top of page
  • Writer's pictureAlice Spencer

Cinema Paradiso, To Die for Sushi and Books to the Big Screen

On the southern tip of Soneva Jani are Cinema Paradiso and Directors Cut, an outdoor cinema and a Japanese restaurant. The cinema screen is built over the water and guests can lounge on nets, feet dangling over the sea, or sit and enjoy their dinner whilst watching a classic film and listening through Bluetooth headsets. The cinema is ‘silent’ in this manner so as not to disturb the surrounding wildlife.

It was here that I and some island friends visited this week, keen to try out the delights of the dining destination. We hopped the stepping stones from the shore out to the overwater restaurant and nestled down in a corner sofa to watch Good Will Hunting on the big screen.

Directors Cut’s Head Chef is Chef Nikki, who specialises in serving modern style sashimi, black cod and other Japanese favourites with a contemporary twist. The result is unbelievably delicious and incredibly distracting from Good Will Hunting.

It is special and relaxing to watch the big screen here. And as always, when thinking about cinema and tv series, my mind wanders to the books that inspire and inform the stories. Here are some of my favourite book to screen adaptations.

White Teeth by Zadie Smith

Zadie Smith’s debut novel White Teeth, published in 2000, was an instant bestseller and received a tidal wave of critical acclaim. It’s one of my personal favourites of Smith’s writing and is an epic to get lost in. The story follows two best friends Samad Iqbal and Archie Jones, and their families across three decades in North West London; focussing on Britain’s relationships with people from former British Colonies. Each character plays a crucial part in the weaving narrative and the ending is brilliant.

In 2002 the BBC released their four-part drama adaptation which really does the book justice. The actors portray the character flaws and humanness vividly watching it feels like jumping right back to the 90’s.

Perks of Being a Wallflower by Stephen Chbosky

Charlie, our 15-year-old protagonist, is writing letters about his experience of high school and his struggles in letters to an unknown person. Despite being a ‘wallflower’, he is befriended by some older students and is launched into their world of adolescence. He is dealing with the grief from his middle school best friend’s suicide, the death of his aunt. Throughout the story Charlie witnesses his sister’s boyfriend hitting her, learns of his friend’s secret gay relationship, and supports a friend who was abused as a child.

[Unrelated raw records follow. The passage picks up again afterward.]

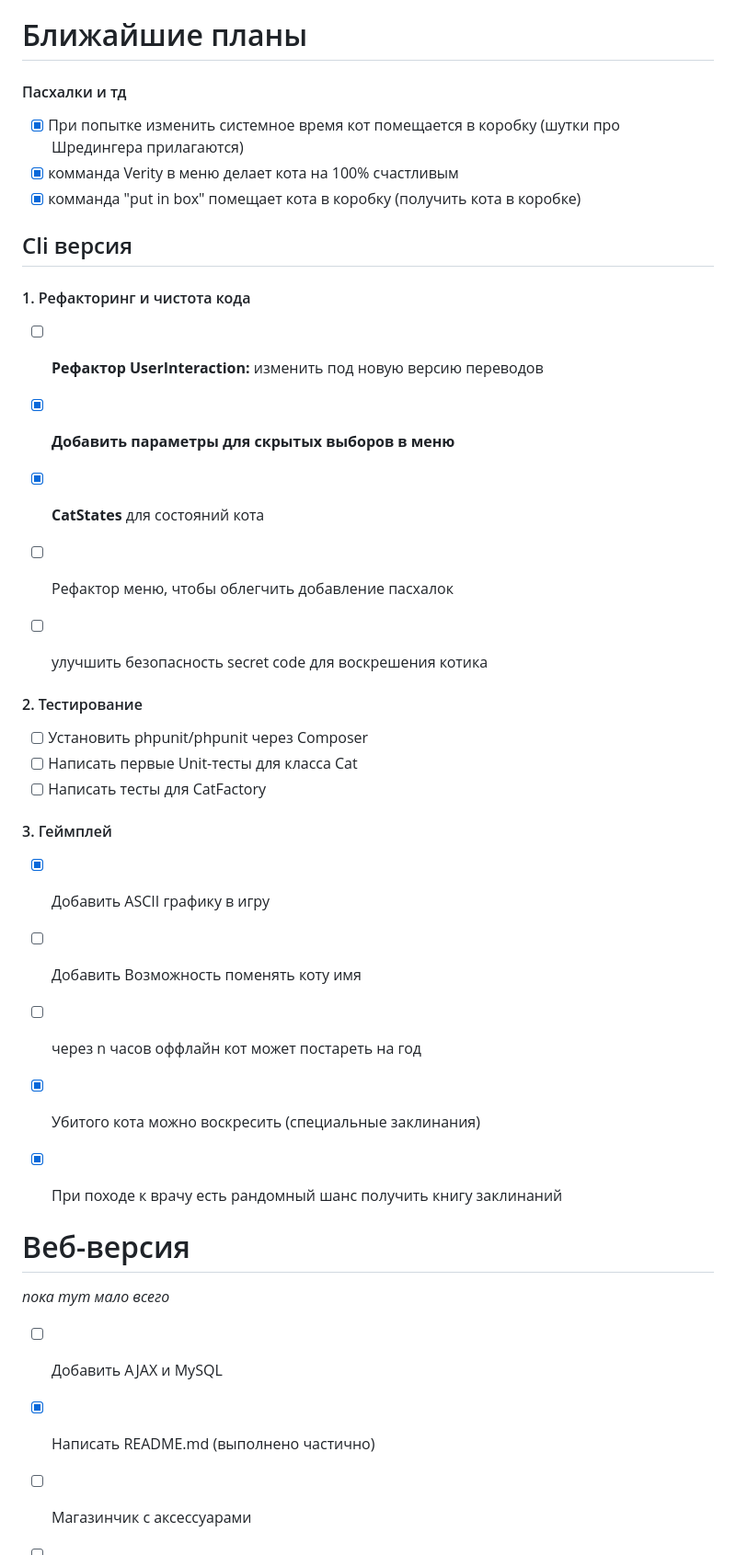
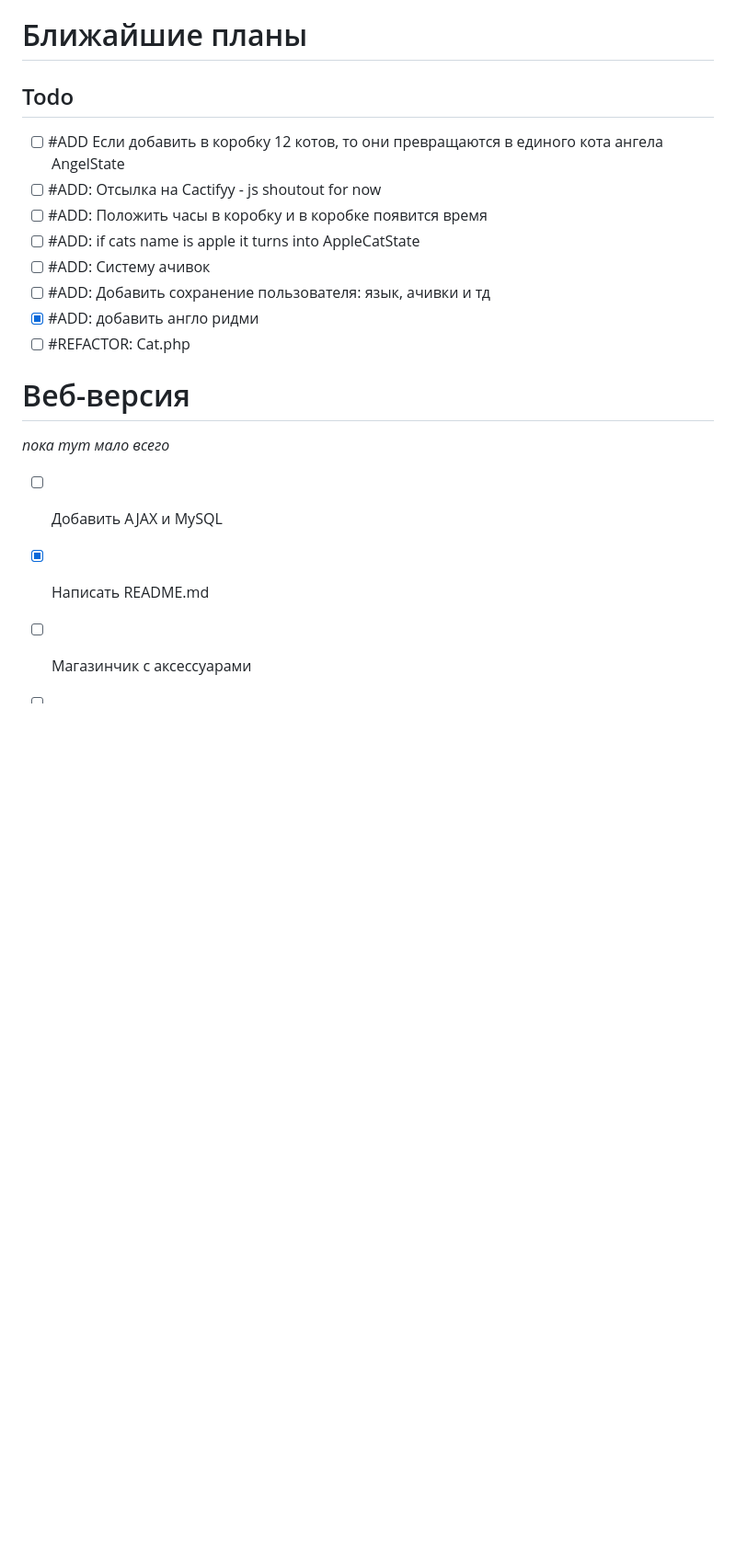
Before and after one commit to CHELOBARYK/phpstudy, a Markdown page: ideas.md, the part around the change. Shown at 92% size. GitHub-like rendering; blank space fills up the shorter version.

```diff
--- a/ideas.md
+++ b/ideas.md
@@ -2,37 +2,19 @@
 
 # Ближайшие планы
 
-#### Пасхалки и тд
-- [x] При попытке изменить системное время кот помещается в коробку (шутки про Шредингера прилагаются)
-- [x] комманда Verity в меню делает кота на 100% счастливым
-- [x] комманда "put in box" помещает кота в коробку (получить кота в коробке)
-
-## Cli версия
-
-#### 1. Рефакторинг и чистота кода
-- [ ] **Рефактор UserInteraction:** изменить под новую версию переводов
-- [x] **Добавить параметры для скрытых выборов в меню**
-- [x] **CatStates** для состояний кота
-- [ ] Рефактор меню, чтобы облегчить добавление пасхалок
-- [ ] улучшить безопасность secret code для воскрешения котика
-
-
-#### 2. Тестирование
-- [ ] Установить phpunit/phpunit через Composer
-- [ ] Написать первые Unit-тесты для класса Cat
-- [ ] Написать тесты для CatFactory
-
-#### 3. Геймплей
-- [x] Добавить ASCII графику в игру
-- [ ] Добавить Возможность поменять коту имя
-- [ ] через n часов оффлайн кот может постареть на год
-- [x] Убитого кота можно воскресить (специальные заклинания)
-- [x] При походе к врачу есть рандомный шанс получить книгу заклинаний
-
+## Todo
+- [ ] #ADD Если добавить в коробку 12 котов, то они превращаются в единого кота ангела AngelState
+- [ ] #ADD:  Отсылка на Cactifyy - js shoutout for now
+- [ ] #ADD:  Положить часы в коробку и в коробке появится время
+- [ ] #ADD: if cats name is apple it turns into AppleCatState
+- [ ] #ADD:  Систему ачивок
+- [ ] #ADD: Добавить сохранение пользователя: язык, ачивки и тд
+- [x] #ADD: добавить англо ридми
+- [ ]  #REFACTOR: Cat.php
 
 # Веб-версия
 *пока тут мало всего*
 - [ ] Добавить AJAX и MySQL
-- [x] Написать README.md (выполнено частично)
+- [x] Написать README.md
 - [ ] Магазинчик с аксессуарами
 - [ ] Деплой
```
Also changed, not shown: README.md (+37 -23 lines), README_RU.md (added, +45 -0 lines), screenshots/box_cat.png (deleted), screenshots/happy_cat.png.
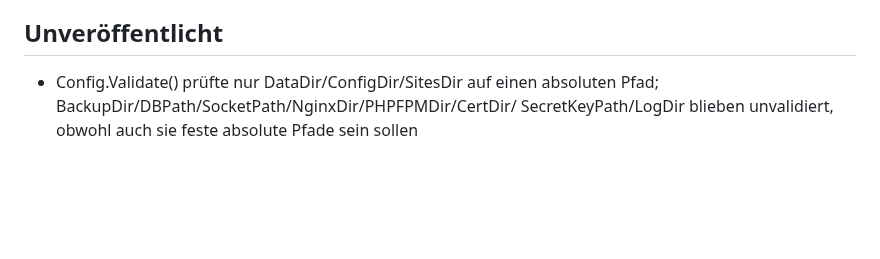
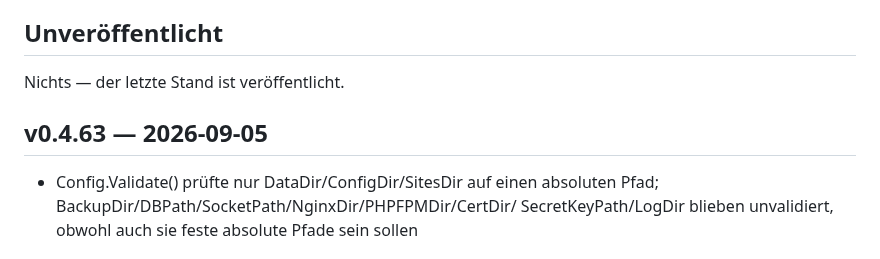
Before and after one commit to marion909/VoltPanel, a Markdown page: CHANGELOG.md, the part around the change. GitHub-like rendering; blank space fills up the shorter version.

Commit message:
CHANGELOG.md: v0.4.63

```diff
--- a/CHANGELOG.md
+++ b/CHANGELOG.md
@@ -12,6 +12,10 @@ solange die 0 vorne steht mit der üblichen Einschränkung: bis zur 1.0 kann auc
 eine Nebenversion etwas verlangen. Was das betrifft, steht unter „Achtung".
 
 ## Unveröffentlicht
+
+Nichts — der letzte Stand ist veröffentlicht.
+
+## v0.4.63 — 2026-09-05
 
 - Config.Validate() prüfte nur DataDir/ConfigDir/SitesDir auf einen
   absoluten Pfad; BackupDir/DBPath/SocketPath/NginxDir/PHPFPMDir/CertDir/
```
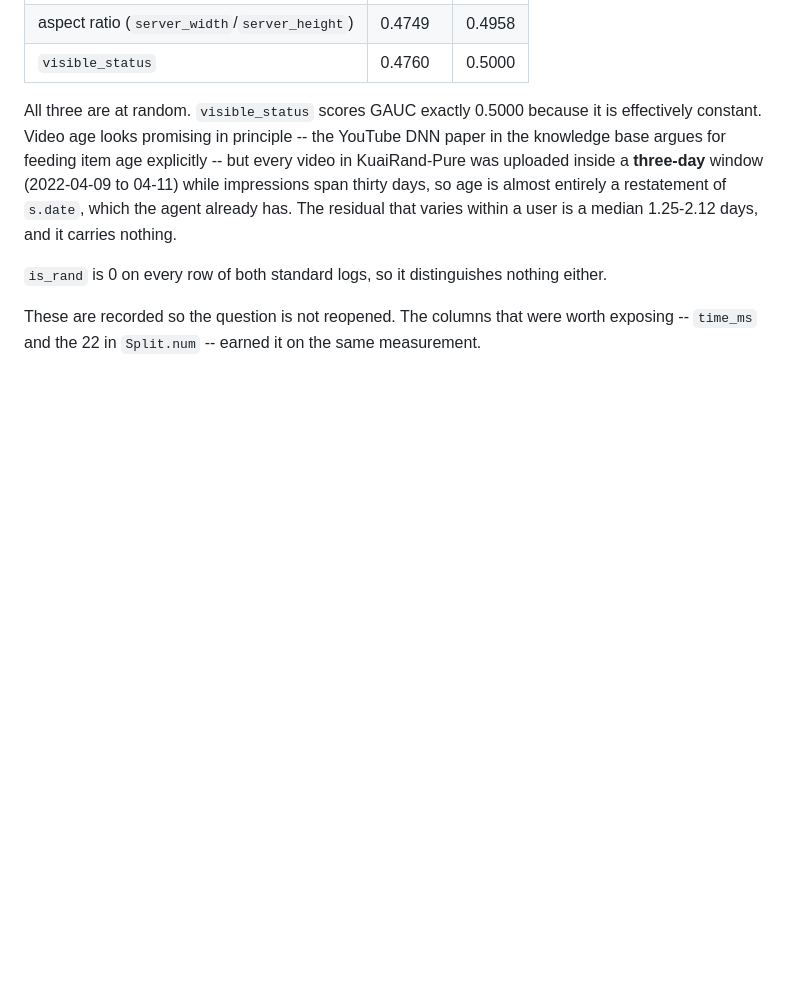
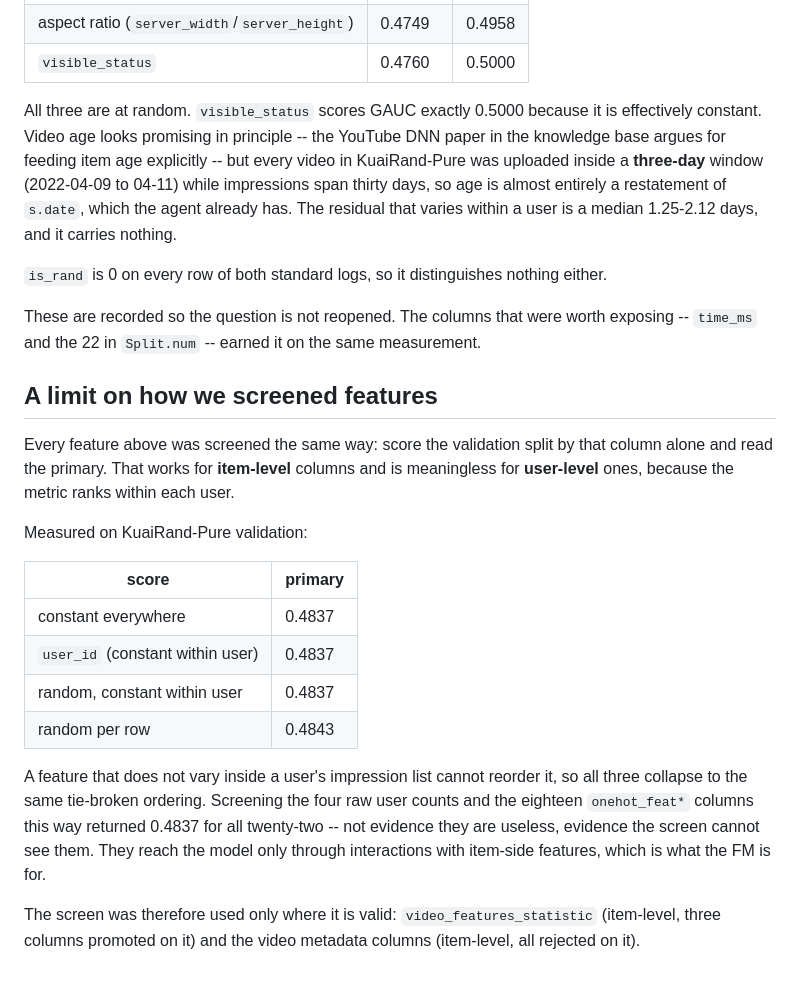
Before and after one commit to l2holV4l2u/TikTok-TechJam-2026, a Markdown page: research/transfer-1k.md, the part around the change. Drawn GitHub-style; blank space fills up the shorter version.

Commit message:
Record why the feature screen cannot assess user-level columns

```diff
--- a/research/transfer-1k.md
+++ b/research/transfer-1k.md
@@ -125,3 +125,27 @@ a user is a median 1.25-2.12 days, and it carries nothing.
 
 These are recorded so the question is not reopened. The columns that were worth exposing --
 `time_ms` and the 22 in `Split.num` -- earned it on the same measurement.
+
+## A limit on how we screened features
+
+Every feature above was screened the same way: score the validation split by that column alone
+and read the primary. That works for **item-level** columns and is meaningless for **user-level**
+ones, because the metric ranks within each user.
+
+Measured on KuaiRand-Pure validation:
+
+| score | primary |
+|---|---|
+| constant everywhere | 0.4837 |
+| `user_id` (constant within user) | 0.4837 |
+| random, constant within user | 0.4837 |
+| random per row | 0.4843 |
+
+A feature that does not vary inside a user's impression list cannot reorder it, so all three
+collapse to the same tie-broken ordering. Screening the four raw user counts and the eighteen
+`onehot_feat*` columns this way returned 0.4837 for all twenty-two -- not evidence they are
+useless, evidence the screen cannot see them. They reach the model only through interactions
+with item-side features, which is what the FM is for.
+
+The screen was therefore used only where it is valid: `video_features_statistic` (item-level,
+three columns promoted on it) and the video metadata columns (item-level, all rejected on it).
```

The film adaptation released in 2012 was written and directed by the author of the book and went on to win awards and a huge amount of praise. I’d highly recommend watching for a brilliant, nuanced coming-of-age film.

Normal People by Sally Rooney

Yes, the Normal People book and series are already hugely famous but I had to give it a mention! The story follows the relationship between Marianne and Connell from school to university, the love, friendship and fascination that draws them together and pulls them apart. As addictive as I found the book when I read it I was undecided on how much I would recommend it due to so many of the characters being unlikeable, (though I know this is no reason to not like a book, most teenagers are unlikable!)

The TV series was released in April 2020 and was an immediate hit, the adaptation is brilliant and has given me a new-found appreciation for the book.

Oliver Twist by Charles Dicken

What a book! What a film! Who doesn’t love a combination of witty Dickens writing and super catchy musical songs, no more needs to be said!

A Kestrel for a Knave

A compulsory read for northern English school children, of which I was one. A young boy from a troubled and poor home finds and trains a kestrel, the story intertwined with parts of his tough home and school life. The book was published in 1968, made into the film Kes in 1969, and has since been regarded as a great British film.

Wild by Cheryl Strayed

An incredible journey of self-discovery informed by the author’s life, Wild is the story of a woman setting out to walk the Pacific Crest Trail, an 1100-mile hike as an escape from her life of drug use, grief and dangerous misdirection. She has never hiked before so the physical challenges are incredibly tough and on top of these, she turns emotional and spiritual corners in her life.

The film stars Reece Witherspoon, whose film company optioned the rights, the script was written by novelist Nick Hornby and the amazing cinematography brought the book to life.

As we munched on our desert of Matcha tea chocolate brownie, followed by bags of popcorn we could feel the sea breeze on our legs and appreciated every moment of this perfect big-screen storytelling setting.

1 Comment

Mar 27, 2021

It all sounds like magic! And I always love reading about another new book!

bottom of page